Just as the calendar was about to flip to May 2020, Little League International canceled the Little League World Series for the first time in the event’s 73-year history due to growing concerns of the coronavirus pandemic.
Scheduled to return in August 2021, the tournament has a rich history of showcasing some of the world’s most talented young baseball players to ever play the game.
While many grow up and move on from sports, 54 players have pursued their love for baseball and followed a path from the LLWS to MLB. Here are 5 little league superstars who eventually turned pro.
Before he made a name for himself smashing 509 home runs over 20 MLB seasons, Gary Sheffield helped his Belmont Heights team from Tampa Bay, Florida, reach the 1980 Little League World Series championship game against Chinese Taipei.
Sheffield, who pitched for his little league team, remembers watching the Taiwan players take batting practice. “They were hitting balls farther than I had ever seen,” he recalled. While Taiwan would go on to defeat Belmont Heights 4-3, Sheffield went on to have a successful career in Major League Baseball.
Prior to helping the Boston Red Sox break the Curse of the Bambino by winning the 2004 World Series, former catcher Jason Varitek played shortstop, first base, and catcher for the Altamonte Springs, Florida, Little League team in 1984.
Varitek led his team to the Little League championship game where they lost to Seoul, South Korea 6-2. Following his LLWS stint, Varitek went on to reach the College World Series title game with the Georgia Tech Yellow Jackets. He is one of only two people in history to play in the LLWS, CWS, and MLB World Series.
Before capturing the 2017 NL Rookie of the Year award, L.A. Dodgers first baseman and outfielder Cody Bellinger participated in the Little League World Series in 2007.
The 11-year-old Manny Ramirez fan led his team from Chandler, Arizona, to the United States final, where they lost to Georgia. During a tournament game against Maryland, Bellinger went 3-for-3 with a home run and two singles.
Before finding success with the Baltimore Orioles from 2013-2016, second baseman Jonathan Schoop was instrumental in bringing a Little League World Series title home to the island country of Curaçao.

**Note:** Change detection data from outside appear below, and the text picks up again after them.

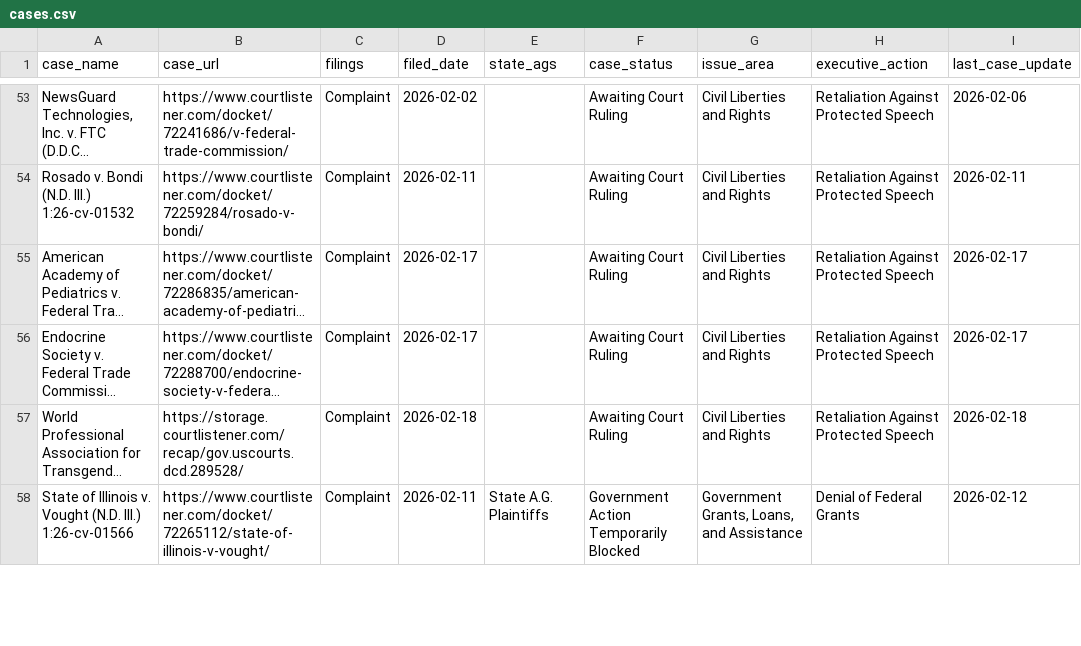
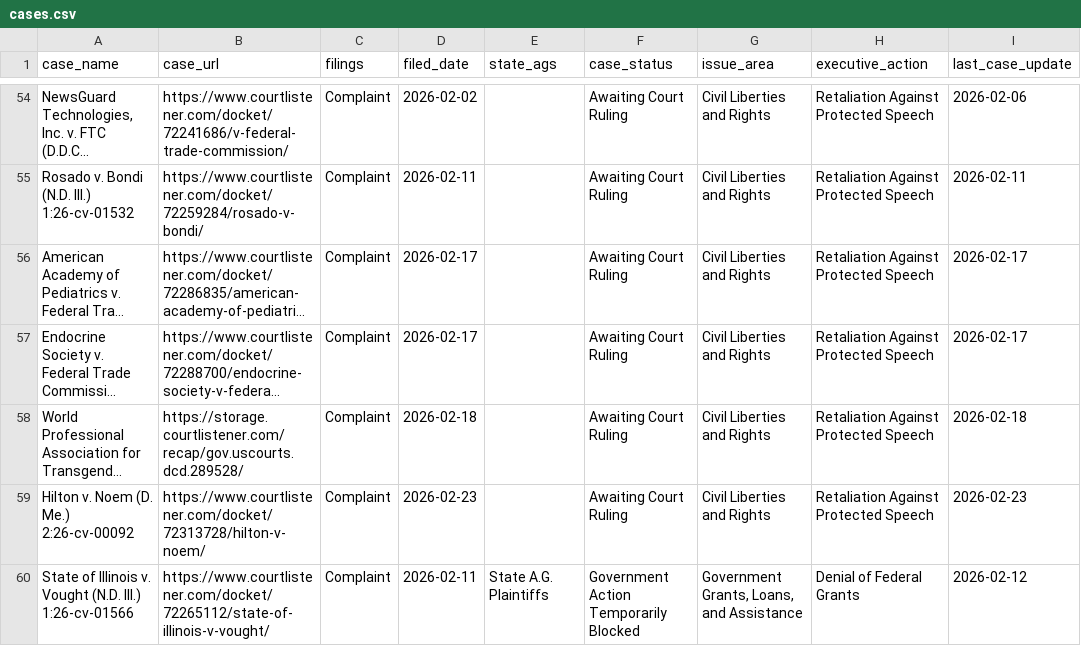
Before and after one commit to thecarsun/LC-TAA, a CSV file: data/processed/cases.csv, drawn as a sheet; only a part is shown, gaps mark what is left out; long unchanged cells end in …; ↵ is a line break in a cell; the diff covers the shown part only; the diff names each change by its address in the sheet, - before the commit and + after, or states it on an @@ line.

Commit message:
Automated data update Mon 02/23/2026

```diff
--- a/data/processed/cases.csv
+++ b/data/processed/cases.csv
+row 59: Hilton v. Noem (D. Me.) ↵ 2:26-cv-00092 | https://www.courtlistener.com/docket/72313728/hilton-v-noem/ | Complaint | 2026-02-23 |  | Awaiting Court Ruling | Civil Liberties and Rights | Retaliation Against Protected Speech | 2026-02-23
```
Also changed, not shown: 7 added rows and 6 edited cells elsewhere in this file, 2 other files.
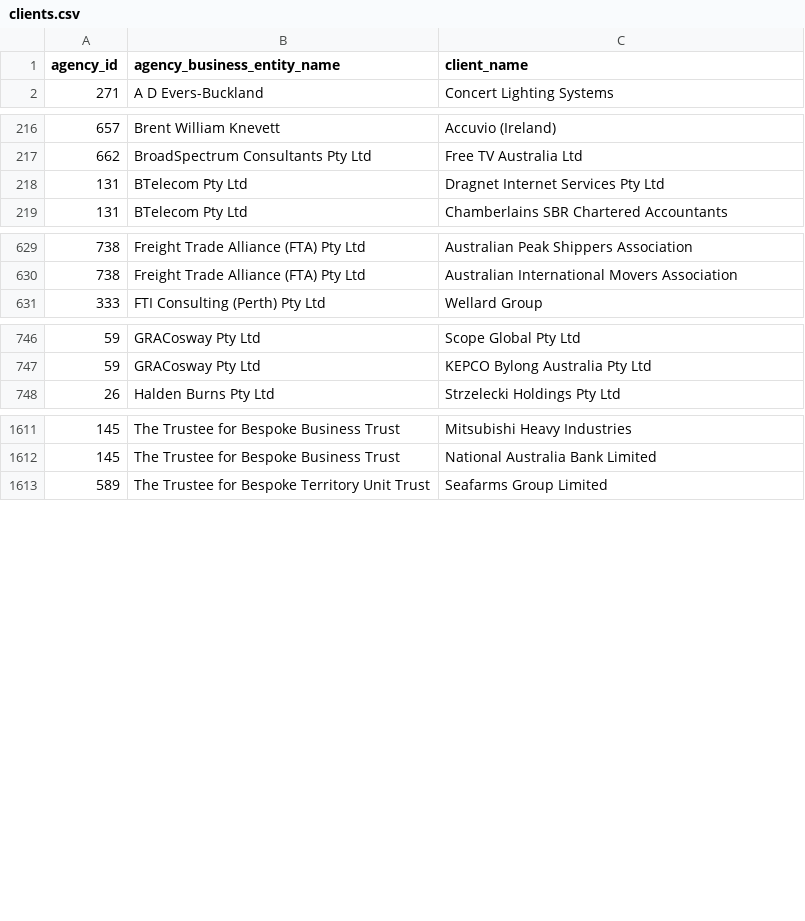
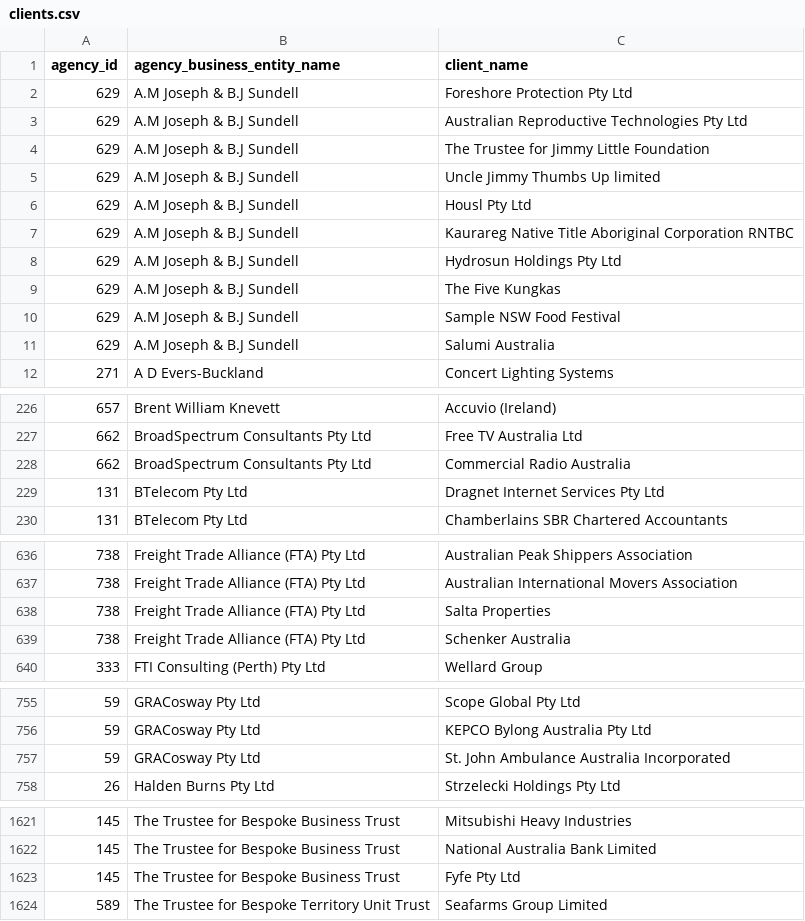
Before and after one commit to henare/australian_government_lobbyists_register, a CSV file: clients.csv, drawn as a sheet; only a part is shown, gaps mark what is left out; the diff covers the shown part only; the diff names each change by its address in the sheet, - before the commit and + after, or states it on an @@ line.

```diff
--- a/clients.csv
+++ b/clients.csv
+row 2: 629 | A.M Joseph & B.J Sundell | Foreshore Protection Pty Ltd
+row 3: 629 | A.M Joseph & B.J Sundell | Australian Reproductive Technologies Pty Ltd
+row 4: 629 | A.M Joseph & B.J Sundell | The Trustee for Jimmy Little Foundation
+row 5: 629 | A.M Joseph & B.J Sundell | Uncle Jimmy Thumbs Up limited
+row 6: 629 | A.M Joseph & B.J Sundell | Housl Pty Ltd
+row 7: 629 | A.M Joseph & B.J Sundell | Kaurareg Native Title Aboriginal Corporation RNTBC
+row 8: 629 | A.M Joseph & B.J Sundell | Hydrosun Holdings Pty Ltd
+row 9: 629 | A.M Joseph & B.J Sundell | The Five Kungkas
+row 10: 629 | A.M Joseph & B.J Sundell | Sample NSW Food Festival
+row 11: 629 | A.M Joseph & B.J Sundell | Salumi Australia
+row 228: 662 | BroadSpectrum Consultants Pty Ltd | Commercial Radio Australia
+row 638: 738 | Freight Trade Alliance (FTA) Pty Ltd | Salta Properties
+row 639: 738 | Freight Trade Alliance (FTA) Pty Ltd | Schenker Australia
+row 757: 59 | GRACosway Pty Ltd | St. John Ambulance Australia Incorporated
+row 1623: 145 | The Trustee for Bespoke Business Trust | Fyfe Pty Ltd
```
Also changed, not shown: 1 added row and 5 removed rows elsewhere in this file, agencies.csv, lobbyists.csv, 1 other file.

Starting the game at shortstop and batting third, Schoop went 2-for-3 with an RBI before moving to the mound to record the final two outs. Curaçao won the LLWS title over Thousand Oaks, California, 5-2.
Schoop, who’s been injured and bounced around from team to team over the last four seasons, said his time in the LLWS “was the best experience of my life.”
Before current free agent infielder Todd Frazier debuted for the Cincinnati Reds in 2011, he led his Little League team from Toms River, New Jersey, to the 1998 Little League World Series.
Not only did his squad defeat their opponent from Japan to win the 52nd LLWS 12-9, Frazier had one of the greatest performances in tournament history. He went 4-for-4 with a lead-off home run and was also the winning pitcher.